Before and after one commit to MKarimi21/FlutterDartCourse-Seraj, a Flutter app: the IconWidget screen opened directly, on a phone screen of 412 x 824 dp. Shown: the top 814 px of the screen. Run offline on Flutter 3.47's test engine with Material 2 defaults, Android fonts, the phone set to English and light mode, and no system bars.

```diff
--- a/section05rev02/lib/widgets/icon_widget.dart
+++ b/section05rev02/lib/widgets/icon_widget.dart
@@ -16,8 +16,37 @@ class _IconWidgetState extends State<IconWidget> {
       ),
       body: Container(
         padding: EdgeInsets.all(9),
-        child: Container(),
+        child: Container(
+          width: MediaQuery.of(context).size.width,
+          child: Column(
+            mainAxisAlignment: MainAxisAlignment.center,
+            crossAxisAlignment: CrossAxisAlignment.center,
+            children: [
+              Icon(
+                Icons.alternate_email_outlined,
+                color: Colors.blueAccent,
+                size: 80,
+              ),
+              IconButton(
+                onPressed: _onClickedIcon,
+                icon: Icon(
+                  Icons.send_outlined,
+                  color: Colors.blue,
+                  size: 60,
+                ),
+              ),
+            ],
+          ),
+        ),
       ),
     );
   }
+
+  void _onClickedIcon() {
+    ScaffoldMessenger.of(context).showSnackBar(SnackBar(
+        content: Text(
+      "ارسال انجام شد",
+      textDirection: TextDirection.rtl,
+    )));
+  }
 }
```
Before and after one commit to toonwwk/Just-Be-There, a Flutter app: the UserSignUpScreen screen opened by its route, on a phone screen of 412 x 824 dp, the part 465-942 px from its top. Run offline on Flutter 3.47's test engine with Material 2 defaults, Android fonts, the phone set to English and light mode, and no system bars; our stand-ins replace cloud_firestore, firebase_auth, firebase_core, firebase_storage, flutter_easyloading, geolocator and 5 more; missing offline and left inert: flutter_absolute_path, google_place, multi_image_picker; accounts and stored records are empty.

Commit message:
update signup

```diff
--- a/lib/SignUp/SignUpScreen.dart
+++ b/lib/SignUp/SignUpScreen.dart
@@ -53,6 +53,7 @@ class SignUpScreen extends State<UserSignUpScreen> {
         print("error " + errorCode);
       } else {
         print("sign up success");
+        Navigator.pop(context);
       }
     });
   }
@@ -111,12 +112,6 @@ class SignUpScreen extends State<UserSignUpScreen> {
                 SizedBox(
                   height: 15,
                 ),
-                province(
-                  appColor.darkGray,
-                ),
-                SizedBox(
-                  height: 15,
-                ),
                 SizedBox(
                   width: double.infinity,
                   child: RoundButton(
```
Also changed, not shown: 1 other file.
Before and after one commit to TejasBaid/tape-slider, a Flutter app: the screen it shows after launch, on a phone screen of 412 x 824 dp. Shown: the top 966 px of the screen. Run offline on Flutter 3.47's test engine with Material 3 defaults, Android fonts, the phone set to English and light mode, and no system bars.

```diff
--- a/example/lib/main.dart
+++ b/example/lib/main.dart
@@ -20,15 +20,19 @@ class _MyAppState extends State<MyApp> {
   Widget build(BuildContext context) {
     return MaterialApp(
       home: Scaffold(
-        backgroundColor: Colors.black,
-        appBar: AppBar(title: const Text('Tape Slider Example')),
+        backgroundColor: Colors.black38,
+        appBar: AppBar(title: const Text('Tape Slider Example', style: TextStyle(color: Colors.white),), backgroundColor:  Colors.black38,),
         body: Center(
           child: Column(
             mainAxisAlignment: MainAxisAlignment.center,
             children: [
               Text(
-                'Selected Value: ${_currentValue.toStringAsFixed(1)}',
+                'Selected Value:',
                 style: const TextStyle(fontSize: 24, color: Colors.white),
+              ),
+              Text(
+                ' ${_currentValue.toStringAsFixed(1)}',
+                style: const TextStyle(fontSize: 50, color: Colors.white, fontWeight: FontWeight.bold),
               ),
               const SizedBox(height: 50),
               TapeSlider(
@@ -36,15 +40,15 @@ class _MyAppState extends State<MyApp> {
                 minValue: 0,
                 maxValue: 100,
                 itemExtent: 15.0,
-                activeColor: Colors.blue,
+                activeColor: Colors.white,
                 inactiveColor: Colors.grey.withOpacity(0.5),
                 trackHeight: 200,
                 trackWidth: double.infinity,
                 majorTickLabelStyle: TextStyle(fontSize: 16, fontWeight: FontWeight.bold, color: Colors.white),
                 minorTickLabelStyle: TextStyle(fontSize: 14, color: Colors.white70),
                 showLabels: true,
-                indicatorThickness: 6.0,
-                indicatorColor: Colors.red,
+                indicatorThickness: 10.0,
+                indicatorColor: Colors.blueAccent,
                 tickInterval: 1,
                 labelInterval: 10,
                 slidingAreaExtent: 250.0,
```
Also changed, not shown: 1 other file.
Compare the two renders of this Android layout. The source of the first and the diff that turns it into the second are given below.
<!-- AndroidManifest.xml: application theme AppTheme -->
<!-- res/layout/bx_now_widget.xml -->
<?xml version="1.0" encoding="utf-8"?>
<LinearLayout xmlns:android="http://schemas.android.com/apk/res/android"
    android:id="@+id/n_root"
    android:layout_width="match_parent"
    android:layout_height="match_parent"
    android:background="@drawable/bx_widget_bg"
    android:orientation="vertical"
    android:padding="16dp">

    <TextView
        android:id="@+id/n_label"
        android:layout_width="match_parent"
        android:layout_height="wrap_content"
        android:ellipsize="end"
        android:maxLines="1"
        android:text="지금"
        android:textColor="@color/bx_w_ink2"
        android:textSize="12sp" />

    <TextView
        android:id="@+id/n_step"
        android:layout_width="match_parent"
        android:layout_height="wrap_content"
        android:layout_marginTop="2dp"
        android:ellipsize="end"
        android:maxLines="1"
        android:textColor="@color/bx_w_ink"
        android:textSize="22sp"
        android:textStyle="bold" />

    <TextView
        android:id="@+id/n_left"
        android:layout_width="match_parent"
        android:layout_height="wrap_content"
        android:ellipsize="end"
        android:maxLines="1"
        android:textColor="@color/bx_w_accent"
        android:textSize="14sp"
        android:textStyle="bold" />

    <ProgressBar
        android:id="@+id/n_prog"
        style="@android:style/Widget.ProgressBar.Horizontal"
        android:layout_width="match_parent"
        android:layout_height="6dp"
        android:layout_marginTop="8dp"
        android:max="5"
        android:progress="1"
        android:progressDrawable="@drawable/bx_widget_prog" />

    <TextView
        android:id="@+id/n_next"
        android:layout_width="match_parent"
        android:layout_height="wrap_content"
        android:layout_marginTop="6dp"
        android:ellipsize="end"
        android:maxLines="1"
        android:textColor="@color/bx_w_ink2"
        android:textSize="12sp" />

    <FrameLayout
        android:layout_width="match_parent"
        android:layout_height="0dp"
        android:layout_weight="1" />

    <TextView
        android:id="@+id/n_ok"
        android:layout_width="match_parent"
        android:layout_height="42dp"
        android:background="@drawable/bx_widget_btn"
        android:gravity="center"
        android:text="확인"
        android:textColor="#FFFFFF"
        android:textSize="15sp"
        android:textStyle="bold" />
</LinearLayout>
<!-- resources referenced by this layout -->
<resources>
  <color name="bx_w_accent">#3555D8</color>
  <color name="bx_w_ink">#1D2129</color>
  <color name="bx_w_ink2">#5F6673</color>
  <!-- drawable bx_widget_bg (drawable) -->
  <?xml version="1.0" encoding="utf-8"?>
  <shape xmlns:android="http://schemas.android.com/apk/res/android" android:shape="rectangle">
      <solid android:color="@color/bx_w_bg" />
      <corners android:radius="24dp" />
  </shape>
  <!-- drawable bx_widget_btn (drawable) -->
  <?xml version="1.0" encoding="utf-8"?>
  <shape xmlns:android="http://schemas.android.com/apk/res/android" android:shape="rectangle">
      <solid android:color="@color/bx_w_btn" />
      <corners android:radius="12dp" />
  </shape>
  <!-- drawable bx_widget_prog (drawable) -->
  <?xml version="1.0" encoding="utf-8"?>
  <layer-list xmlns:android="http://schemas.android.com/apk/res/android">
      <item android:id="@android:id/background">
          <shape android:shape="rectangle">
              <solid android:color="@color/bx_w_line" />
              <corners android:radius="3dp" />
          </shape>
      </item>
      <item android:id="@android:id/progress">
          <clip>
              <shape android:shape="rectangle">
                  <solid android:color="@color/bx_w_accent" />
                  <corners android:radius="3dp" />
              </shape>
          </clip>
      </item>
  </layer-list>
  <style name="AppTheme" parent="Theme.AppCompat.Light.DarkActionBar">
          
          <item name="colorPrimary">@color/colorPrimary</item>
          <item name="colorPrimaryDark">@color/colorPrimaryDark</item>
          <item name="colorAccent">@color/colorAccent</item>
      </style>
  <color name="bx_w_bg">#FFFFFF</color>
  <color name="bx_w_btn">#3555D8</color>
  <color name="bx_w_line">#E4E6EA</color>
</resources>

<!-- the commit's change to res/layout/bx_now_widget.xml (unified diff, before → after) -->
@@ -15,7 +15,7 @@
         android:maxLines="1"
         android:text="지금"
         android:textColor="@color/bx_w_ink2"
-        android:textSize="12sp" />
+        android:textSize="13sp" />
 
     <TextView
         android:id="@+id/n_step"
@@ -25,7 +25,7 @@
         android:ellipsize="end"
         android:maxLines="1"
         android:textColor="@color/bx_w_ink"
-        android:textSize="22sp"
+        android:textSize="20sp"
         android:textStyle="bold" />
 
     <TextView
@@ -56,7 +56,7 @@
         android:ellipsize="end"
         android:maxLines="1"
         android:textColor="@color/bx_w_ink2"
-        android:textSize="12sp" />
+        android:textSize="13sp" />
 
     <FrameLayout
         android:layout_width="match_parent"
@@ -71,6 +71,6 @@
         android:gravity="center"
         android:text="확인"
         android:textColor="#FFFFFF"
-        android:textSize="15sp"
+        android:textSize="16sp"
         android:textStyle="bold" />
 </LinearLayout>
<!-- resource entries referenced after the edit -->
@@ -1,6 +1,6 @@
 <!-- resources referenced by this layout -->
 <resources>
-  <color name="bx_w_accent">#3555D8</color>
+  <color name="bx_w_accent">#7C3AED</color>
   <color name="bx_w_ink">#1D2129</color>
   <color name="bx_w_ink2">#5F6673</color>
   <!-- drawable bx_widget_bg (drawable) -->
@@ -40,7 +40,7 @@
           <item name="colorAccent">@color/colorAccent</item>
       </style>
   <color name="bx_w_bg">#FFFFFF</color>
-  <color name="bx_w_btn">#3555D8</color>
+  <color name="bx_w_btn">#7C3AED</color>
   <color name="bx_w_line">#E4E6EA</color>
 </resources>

------

_Prompt:_
Search the preceding listing for the word "LinearLayout" and pull out every line that holds it.

_The completed task:_
<LinearLayout xmlns:android="http://schemas.android.com/apk/res/android"
</LinearLayout>
 </LinearLayout>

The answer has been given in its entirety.